We aimed to compare the clinical outcomes of IBD (by means of the need for biological therapy and abdominal surgery) between familial and sporadic forms of IBD in the era of biological therapies.
Data were extracted from the ENEIDA registry by GETECCU, a Spanish, prospectively-maintained, IBD database in which more than 80 centers are participating.
Only adult patients diagnosed with IBD since 2005 and prospectively followed in the registry since diagnosis were included.
Familial IBD was defined as those cases with at least one first-degree relative diagnosed with IBD. Sporadic IBD was defined as those cases with no familial relative (of any degree) with IBD.

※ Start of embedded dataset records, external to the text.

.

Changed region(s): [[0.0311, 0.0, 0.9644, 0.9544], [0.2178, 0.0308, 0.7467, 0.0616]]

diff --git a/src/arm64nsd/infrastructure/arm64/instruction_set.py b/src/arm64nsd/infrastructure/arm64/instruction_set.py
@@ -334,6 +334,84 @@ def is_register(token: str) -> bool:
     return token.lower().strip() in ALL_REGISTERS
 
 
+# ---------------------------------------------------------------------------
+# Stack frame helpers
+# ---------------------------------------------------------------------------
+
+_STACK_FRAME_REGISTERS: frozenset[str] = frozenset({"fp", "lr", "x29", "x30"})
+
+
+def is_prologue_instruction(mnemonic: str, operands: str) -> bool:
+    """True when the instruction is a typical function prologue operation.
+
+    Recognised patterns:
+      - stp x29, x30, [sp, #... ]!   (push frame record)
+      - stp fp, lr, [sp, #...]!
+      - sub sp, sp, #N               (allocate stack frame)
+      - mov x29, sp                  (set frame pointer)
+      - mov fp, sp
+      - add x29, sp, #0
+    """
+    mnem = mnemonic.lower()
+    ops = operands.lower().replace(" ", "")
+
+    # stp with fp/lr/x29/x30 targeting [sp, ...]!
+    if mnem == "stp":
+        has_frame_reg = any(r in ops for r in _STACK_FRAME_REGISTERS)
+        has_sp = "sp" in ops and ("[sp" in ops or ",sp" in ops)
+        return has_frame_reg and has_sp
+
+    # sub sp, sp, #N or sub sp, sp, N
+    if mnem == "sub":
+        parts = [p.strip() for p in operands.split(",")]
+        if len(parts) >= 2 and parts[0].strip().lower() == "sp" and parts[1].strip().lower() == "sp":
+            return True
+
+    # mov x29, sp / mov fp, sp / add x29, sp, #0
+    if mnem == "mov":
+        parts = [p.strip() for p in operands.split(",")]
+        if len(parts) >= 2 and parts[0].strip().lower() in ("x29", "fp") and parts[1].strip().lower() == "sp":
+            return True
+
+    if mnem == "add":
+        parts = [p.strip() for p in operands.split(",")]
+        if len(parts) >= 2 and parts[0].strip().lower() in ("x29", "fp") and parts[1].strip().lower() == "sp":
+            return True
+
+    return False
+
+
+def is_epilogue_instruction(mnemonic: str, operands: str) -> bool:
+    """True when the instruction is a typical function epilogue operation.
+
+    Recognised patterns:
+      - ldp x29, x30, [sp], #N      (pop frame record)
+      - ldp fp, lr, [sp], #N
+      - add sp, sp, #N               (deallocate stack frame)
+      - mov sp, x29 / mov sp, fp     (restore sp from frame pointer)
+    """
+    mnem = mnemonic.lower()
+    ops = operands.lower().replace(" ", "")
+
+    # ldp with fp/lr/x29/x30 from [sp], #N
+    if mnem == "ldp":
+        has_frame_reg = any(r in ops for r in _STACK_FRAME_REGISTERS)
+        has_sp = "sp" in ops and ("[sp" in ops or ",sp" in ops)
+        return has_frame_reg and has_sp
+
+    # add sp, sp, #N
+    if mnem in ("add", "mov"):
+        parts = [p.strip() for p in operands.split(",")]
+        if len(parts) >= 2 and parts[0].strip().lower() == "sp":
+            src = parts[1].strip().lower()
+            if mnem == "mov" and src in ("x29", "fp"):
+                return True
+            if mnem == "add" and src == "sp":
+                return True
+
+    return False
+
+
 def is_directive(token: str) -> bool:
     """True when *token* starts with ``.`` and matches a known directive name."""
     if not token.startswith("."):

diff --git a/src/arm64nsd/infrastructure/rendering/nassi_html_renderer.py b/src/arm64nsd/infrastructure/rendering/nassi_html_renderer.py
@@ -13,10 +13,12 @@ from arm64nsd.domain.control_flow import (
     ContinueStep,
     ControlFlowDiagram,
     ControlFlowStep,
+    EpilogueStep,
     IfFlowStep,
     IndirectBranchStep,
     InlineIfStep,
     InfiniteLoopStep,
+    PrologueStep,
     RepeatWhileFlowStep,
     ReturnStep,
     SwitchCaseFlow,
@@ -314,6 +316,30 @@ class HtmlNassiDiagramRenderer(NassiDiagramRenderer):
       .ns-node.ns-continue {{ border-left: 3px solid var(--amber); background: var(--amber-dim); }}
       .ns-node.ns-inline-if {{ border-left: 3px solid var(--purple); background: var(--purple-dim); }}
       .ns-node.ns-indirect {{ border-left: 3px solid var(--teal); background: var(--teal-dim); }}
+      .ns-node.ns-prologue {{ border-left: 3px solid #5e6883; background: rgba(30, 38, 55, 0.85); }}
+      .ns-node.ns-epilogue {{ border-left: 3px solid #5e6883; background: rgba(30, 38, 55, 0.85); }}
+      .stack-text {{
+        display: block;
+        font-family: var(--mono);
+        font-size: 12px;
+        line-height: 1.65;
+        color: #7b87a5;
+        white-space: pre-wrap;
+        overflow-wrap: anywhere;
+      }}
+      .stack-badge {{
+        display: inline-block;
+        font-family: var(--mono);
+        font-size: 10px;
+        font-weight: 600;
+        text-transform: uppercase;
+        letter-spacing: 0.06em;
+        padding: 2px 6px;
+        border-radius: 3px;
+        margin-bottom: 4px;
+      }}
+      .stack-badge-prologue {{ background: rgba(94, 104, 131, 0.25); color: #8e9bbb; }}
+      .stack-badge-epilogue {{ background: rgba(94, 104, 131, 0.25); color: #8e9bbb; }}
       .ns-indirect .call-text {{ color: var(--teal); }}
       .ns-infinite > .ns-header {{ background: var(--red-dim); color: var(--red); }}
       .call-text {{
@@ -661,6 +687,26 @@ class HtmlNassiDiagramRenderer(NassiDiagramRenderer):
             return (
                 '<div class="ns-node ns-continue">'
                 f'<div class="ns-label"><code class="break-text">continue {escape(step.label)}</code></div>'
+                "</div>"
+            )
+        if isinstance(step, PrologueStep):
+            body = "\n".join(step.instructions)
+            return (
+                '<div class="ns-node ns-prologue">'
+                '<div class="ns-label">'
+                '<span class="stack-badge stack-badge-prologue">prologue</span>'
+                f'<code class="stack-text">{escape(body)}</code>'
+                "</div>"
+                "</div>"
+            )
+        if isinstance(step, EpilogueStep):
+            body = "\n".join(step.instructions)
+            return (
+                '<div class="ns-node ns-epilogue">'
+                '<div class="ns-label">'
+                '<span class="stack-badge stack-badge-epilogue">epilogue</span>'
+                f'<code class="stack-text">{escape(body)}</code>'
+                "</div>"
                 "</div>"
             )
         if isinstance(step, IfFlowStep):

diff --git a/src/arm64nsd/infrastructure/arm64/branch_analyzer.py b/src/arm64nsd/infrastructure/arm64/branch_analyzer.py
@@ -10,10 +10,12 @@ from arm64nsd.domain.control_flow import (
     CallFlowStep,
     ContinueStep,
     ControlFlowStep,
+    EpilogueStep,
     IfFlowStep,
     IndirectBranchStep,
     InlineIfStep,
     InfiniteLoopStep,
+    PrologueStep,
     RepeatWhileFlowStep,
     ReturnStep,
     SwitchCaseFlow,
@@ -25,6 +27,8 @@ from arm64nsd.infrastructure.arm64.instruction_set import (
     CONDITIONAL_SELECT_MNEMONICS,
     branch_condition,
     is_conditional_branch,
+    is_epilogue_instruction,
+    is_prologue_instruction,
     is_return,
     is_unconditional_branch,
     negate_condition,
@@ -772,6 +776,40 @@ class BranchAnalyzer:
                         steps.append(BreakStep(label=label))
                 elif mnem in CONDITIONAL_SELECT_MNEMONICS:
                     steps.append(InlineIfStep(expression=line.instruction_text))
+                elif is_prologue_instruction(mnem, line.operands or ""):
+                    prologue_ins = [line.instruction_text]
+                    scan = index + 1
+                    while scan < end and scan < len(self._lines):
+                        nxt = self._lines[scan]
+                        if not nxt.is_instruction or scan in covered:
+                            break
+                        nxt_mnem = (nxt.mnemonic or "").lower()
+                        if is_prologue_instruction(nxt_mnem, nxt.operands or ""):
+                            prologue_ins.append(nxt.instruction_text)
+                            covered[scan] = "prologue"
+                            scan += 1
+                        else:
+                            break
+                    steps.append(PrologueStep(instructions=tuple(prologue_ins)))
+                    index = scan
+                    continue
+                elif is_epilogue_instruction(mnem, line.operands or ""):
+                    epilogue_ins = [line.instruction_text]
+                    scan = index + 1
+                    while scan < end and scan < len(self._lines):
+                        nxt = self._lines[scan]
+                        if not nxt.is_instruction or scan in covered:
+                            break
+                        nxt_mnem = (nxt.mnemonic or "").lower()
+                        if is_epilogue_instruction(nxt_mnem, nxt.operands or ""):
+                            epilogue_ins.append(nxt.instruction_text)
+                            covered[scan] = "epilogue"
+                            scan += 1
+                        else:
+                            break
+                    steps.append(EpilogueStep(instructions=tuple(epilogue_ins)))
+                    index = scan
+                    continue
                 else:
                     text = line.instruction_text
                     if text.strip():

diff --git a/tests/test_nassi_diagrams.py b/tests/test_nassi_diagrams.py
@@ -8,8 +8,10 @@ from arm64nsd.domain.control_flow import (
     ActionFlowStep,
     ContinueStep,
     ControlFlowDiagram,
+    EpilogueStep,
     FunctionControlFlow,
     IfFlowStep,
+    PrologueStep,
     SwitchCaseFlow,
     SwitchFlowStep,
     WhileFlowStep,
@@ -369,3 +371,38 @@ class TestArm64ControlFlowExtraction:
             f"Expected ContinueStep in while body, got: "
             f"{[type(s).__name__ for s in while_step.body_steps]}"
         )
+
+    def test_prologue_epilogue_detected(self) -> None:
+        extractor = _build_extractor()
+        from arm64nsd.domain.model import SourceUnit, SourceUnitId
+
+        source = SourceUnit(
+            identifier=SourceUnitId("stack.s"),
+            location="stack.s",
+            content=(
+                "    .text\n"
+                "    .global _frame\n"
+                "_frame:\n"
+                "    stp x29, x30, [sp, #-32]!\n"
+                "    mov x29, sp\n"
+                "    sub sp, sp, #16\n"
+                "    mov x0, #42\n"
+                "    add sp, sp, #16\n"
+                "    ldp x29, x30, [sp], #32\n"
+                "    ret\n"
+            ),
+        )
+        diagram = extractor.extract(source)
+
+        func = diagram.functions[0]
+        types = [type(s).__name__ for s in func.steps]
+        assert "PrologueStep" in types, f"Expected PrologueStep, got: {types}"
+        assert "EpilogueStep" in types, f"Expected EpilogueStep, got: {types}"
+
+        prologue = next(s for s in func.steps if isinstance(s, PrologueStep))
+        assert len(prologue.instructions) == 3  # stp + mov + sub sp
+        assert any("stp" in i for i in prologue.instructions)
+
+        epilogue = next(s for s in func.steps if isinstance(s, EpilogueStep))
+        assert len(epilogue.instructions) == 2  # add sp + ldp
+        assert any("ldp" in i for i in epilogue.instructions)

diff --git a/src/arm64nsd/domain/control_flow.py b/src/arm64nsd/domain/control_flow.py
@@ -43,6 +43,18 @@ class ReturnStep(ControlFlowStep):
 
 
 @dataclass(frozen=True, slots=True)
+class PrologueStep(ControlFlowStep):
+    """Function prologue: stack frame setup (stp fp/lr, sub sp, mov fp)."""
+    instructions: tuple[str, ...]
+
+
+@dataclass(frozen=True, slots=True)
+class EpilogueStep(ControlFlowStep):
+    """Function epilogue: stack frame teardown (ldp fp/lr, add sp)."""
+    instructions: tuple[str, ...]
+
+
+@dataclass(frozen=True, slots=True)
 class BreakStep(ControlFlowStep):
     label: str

Kaplan-Meier survival curves were performed to evaluate the cumulative probabilities of remaining biologic-free and surgery-free. Log-rank test was performed to compare them between familial and sporadic IBD forms. Chi-square test was performed for the rest of variables.
A total of 5,263 patients (2,627 Crohn’s disease [CD]; 2,636 ulcerative colitis [UC]) were included. Of them, 507 (10%) were familial cases (274 CD, 233 UC; P=0.05). The median follow-up was 38,4 and 35.5 months, respectively (P=0.086).
Familial cases were younger (P=0.022) and had a higher proportion of females among UC cases (P=0.048).
No differences were observed in the need for biological therapy in both CD and UC between familial and sporadic IBD. Regarding surgery, no differences were observed in the cumulative probabilities of a first intestinal resection for CD and colectomy for UC. Similar results were obtained when all the analyses were restricted to those subgroups at high-risk for surgery (i.e. CD with ileal involvement and extensive UC).
In patients diagnosed with IBD in the era of biological therapies, familial forms have the same requirements for biological agents and resectional surgery as sporadic forms. Therefore, familial aggregation does not seem to be a factor for a more aggressive disease.